[User interface change data]
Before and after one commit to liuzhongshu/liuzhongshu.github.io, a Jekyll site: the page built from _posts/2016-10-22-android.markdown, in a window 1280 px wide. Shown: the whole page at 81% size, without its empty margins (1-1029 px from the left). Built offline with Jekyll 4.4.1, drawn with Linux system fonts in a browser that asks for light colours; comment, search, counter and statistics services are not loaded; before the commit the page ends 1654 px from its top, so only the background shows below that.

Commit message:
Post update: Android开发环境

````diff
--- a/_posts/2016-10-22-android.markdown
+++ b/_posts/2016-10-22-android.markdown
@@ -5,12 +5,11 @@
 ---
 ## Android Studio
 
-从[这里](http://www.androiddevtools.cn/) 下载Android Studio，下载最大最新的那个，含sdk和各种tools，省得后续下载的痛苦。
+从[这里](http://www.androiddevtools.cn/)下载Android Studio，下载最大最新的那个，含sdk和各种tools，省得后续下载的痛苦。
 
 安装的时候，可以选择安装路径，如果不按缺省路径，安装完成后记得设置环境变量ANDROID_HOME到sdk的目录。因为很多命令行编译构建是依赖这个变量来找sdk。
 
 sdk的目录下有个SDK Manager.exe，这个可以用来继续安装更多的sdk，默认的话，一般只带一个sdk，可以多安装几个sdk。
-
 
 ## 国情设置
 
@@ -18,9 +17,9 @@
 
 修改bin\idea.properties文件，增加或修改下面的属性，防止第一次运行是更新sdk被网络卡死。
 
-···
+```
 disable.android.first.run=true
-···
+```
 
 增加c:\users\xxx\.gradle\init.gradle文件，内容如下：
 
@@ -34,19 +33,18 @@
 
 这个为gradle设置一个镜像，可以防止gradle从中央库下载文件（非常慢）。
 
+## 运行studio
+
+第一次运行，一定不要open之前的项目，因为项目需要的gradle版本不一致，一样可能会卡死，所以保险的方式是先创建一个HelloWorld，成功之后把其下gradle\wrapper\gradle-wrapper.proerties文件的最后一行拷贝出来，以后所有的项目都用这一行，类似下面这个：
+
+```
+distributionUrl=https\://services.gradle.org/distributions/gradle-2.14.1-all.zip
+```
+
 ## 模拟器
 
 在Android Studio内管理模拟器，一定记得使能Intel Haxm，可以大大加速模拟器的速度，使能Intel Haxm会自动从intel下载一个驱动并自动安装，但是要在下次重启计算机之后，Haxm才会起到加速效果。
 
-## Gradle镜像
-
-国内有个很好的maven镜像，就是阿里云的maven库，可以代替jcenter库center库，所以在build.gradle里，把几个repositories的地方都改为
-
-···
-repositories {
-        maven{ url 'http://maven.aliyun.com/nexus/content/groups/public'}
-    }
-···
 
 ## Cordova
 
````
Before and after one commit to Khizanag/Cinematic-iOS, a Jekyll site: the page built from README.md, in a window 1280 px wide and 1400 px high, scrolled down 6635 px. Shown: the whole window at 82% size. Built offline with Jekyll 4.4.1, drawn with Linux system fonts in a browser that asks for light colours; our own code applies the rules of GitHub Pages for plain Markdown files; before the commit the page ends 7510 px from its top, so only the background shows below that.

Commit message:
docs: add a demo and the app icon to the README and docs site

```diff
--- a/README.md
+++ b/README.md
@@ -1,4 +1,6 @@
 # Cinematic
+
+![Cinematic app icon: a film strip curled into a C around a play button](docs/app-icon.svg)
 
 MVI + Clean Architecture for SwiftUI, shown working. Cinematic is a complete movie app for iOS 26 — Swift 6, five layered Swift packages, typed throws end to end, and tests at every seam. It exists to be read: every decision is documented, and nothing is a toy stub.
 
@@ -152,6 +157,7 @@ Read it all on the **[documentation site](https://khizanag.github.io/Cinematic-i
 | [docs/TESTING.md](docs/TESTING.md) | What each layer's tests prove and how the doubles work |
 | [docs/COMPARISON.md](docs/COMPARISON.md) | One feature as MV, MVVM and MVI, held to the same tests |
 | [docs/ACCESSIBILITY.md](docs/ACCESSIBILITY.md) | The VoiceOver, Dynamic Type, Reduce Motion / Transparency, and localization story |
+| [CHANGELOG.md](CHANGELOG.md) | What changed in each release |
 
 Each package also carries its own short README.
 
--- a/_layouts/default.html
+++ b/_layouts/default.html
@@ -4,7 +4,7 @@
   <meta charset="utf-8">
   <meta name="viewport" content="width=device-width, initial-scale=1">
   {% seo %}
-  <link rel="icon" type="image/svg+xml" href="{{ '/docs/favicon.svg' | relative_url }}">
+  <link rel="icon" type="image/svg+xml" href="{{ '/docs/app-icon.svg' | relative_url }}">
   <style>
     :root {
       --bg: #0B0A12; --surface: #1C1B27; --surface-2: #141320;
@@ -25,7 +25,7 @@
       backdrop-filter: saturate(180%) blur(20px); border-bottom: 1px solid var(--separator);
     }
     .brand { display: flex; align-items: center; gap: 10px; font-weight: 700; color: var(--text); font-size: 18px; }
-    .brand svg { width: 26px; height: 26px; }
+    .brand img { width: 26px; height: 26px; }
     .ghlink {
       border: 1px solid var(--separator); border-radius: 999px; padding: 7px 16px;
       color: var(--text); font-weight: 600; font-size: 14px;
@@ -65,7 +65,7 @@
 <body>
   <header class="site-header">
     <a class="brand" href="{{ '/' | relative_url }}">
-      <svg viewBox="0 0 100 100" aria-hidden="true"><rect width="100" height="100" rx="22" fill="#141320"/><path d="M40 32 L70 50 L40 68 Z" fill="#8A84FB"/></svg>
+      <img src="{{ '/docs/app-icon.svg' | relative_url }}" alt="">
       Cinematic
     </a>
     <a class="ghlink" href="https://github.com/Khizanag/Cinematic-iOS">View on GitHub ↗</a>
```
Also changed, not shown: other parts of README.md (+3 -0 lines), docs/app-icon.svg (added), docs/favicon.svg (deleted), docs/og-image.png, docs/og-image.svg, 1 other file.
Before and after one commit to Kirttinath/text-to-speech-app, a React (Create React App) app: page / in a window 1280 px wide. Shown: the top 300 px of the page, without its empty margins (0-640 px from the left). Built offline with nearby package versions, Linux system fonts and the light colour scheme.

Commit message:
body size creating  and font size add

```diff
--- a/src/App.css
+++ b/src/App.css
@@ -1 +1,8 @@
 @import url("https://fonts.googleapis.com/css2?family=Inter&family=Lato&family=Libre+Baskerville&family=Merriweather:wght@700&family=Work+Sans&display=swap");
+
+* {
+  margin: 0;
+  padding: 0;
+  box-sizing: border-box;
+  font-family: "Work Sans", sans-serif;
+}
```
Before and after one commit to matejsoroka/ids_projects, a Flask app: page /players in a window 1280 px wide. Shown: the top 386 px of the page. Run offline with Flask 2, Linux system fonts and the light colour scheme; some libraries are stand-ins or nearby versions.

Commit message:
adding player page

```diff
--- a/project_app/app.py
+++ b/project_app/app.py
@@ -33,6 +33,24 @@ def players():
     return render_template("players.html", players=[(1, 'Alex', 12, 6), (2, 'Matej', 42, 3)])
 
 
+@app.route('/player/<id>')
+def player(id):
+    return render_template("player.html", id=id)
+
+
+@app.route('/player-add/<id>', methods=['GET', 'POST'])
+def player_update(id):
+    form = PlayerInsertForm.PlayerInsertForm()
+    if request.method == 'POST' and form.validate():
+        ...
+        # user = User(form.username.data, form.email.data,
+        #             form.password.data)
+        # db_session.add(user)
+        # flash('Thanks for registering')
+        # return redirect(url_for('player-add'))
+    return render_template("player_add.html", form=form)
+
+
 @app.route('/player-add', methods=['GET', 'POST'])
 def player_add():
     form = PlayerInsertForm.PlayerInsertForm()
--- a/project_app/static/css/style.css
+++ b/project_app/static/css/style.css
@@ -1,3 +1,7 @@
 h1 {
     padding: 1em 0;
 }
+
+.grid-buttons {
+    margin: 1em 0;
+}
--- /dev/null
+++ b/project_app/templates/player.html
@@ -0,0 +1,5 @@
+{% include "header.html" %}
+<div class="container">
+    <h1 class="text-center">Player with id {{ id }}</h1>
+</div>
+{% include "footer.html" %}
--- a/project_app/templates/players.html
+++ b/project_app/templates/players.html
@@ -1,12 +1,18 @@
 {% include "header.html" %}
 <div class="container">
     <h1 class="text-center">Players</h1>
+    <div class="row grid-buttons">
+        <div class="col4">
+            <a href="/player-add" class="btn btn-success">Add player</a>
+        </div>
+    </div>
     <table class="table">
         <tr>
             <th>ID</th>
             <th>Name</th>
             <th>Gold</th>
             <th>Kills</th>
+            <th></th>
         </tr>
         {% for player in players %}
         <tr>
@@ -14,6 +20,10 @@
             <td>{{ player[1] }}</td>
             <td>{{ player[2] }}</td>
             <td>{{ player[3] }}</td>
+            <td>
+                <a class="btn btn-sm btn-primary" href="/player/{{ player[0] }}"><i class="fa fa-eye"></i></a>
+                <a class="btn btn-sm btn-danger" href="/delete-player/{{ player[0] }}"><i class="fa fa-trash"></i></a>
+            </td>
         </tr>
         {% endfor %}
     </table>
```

**WHAT YOU NEED TO DO**
From the records, copy every line that has the string "asks" in it.

**ANSWER SECTION**
Before and after one commit to liuzhongshu/liuzhongshu.github.io, a Jekyll site: the page built from _posts/2016-10-22-android.markdown, in a window 1280 px wide. Shown: the whole page at 81% size, without its empty margins (1-1029 px from the left). Built offline with Jekyll 4.4.1, drawn with Linux system fonts in a browser that asks for light colours; comment, search, counter and statistics services are not loaded; before the commit the page ends 1654 px from its top, so only the background shows below that.
Before and after one commit to Khizanag/Cinematic-iOS, a Jekyll site: the page built from README.md, in a window 1280 px wide and 1400 px high, scrolled down 6635 px. Shown: the whole window at 82% size. Built offline with Jekyll 4.4.1, drawn with Linux system fonts in a browser that asks for light colours; our own code applies the rules of GitHub Pages for plain Markdown files; before the commit the page ends 7510 px from its top, so only the background shows below that.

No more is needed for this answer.